Ultimately, the deck relies entirely on its offensive capabilities to generate any card advantage in the game. The unique deck ratio and Snogal's support both contribute to the early game, easily allowing the player to rush the field with attackers that are immediately supplemented by 8K boosters. From the midgame onwards however, there's only one card that supplements the card advantage generated per turn, Palamedes. This means that Garmore's niche of being able to be used in the Rear Guard circles is slightly outmatched by Palamede's necessity to have some way onto the field. In the end, it simply becomes a point of prioritizing, between SGD and Garmore, which of the two serve better as a Vanguard, a role that SGD is simply superior in.
Interesting little tidbit; since 4 Snogals isn't exactly unheard of for the deck to do, this means that in the late game, SGD and Snogal can pair together to go as high as 32K, which is sure to flat out dominate any player that lacks a Perfect Guard at that moment.

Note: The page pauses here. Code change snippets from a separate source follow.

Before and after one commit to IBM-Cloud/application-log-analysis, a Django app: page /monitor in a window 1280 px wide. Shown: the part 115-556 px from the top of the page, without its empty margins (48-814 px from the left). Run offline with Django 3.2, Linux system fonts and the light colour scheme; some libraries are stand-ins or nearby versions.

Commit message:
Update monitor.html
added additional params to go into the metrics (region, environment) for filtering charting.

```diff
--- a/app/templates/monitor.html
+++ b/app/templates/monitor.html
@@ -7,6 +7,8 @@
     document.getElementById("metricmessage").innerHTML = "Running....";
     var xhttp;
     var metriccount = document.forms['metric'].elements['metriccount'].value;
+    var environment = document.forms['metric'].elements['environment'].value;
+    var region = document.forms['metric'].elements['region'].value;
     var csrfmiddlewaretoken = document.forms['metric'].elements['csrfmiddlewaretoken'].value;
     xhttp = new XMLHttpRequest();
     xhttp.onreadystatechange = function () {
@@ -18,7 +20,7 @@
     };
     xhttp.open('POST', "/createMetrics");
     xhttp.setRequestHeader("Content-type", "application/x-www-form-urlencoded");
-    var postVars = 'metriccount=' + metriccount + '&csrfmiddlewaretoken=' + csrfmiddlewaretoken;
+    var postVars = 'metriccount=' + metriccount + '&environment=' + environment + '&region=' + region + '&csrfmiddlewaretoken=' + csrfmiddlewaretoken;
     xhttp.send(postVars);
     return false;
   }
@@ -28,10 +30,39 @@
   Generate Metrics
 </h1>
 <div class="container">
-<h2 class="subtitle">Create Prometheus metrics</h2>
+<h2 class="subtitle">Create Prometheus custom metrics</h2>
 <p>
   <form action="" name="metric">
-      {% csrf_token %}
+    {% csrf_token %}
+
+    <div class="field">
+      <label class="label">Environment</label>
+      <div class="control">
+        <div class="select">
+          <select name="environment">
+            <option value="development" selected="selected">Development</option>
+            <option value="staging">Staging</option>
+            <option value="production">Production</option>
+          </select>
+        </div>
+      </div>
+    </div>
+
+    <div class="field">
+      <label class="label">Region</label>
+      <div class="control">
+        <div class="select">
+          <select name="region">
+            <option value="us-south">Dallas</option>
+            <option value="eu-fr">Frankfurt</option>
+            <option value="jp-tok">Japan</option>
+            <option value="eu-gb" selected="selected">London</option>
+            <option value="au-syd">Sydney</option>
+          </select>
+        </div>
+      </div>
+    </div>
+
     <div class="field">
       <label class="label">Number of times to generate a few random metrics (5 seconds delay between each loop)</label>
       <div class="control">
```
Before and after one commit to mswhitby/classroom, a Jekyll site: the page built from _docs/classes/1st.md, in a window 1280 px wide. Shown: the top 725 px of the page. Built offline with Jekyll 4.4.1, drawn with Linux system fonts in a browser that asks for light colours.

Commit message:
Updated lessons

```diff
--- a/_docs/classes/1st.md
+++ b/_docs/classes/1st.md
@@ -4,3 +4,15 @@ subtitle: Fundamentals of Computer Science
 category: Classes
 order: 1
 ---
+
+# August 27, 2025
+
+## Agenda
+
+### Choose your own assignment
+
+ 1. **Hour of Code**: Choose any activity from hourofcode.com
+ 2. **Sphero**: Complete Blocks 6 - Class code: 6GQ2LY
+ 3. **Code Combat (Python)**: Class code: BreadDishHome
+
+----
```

How the deck works
Because of slightly complicated workings of the ride chain and the not so complicated workings of deciding what unit to call from Akane or Garmore's skills, the deck's actually rather simple to use, with almost no explicit need to focus on a given strategy past the basics.
One thing that is important to note howeber, is that it is paramount that you are consistently aware of the card advantage you are generating or throwing away. Due to the constant amount of card advantage that Garmore and SGD are most likely going to be converting into Snogals, the deck's capabilities become similar to that of a glass cannon — packing a strong punch when given the opportunity, however will be crushed if it lets its guard down and allows the opponent to push through. In the end, it simply becomes a numbers game, prioritizing the shielding that you need to maintain in order to defend yourself amply, while still putting emphasis on the offensive aspects of this deck in order to actually gain footing in a fight.
It should also be rather obvious to note, however still very useful to be aware of that 10K Vanguards are something to be abused by this deck. With some of the more important units of the deck situated around 8K or 13K attack power, bringing them up to their 15K or 20K Magic Numbers will generally only require 7K boosters. Since no opportunities for generating card advantage are apparently lost from not being at 8K, this means that the deck is allowed to set up even faster, as it'd only need 2 Snogals out with the option to use Galahad as the third booster. It also makes it far easier to go ahead and use a Snogal in the front row, as with the two together in the backrow would immediately allow a viable column under these conditions.
In the end however, it really comes to how well you know how to defend yourself. No matter how you spin it, the fact remains that the deck is a beatdown deck and relies entirely on the difference in Damage to make a point about how well it performs. Since the deck is generally self piloting enough to take care of itself offensively, this means that you absolutely must understand how card advantage when it comes to guarding works, and learn to recognize the greatest opportunities to follow through. From rushing the opponent to easy and consistent power columns to a good player that's able to make the right choices, the deck's offensive capabilities can become a serious threat to deal with, and very much will beat nearly all opposition that's unable to keep up.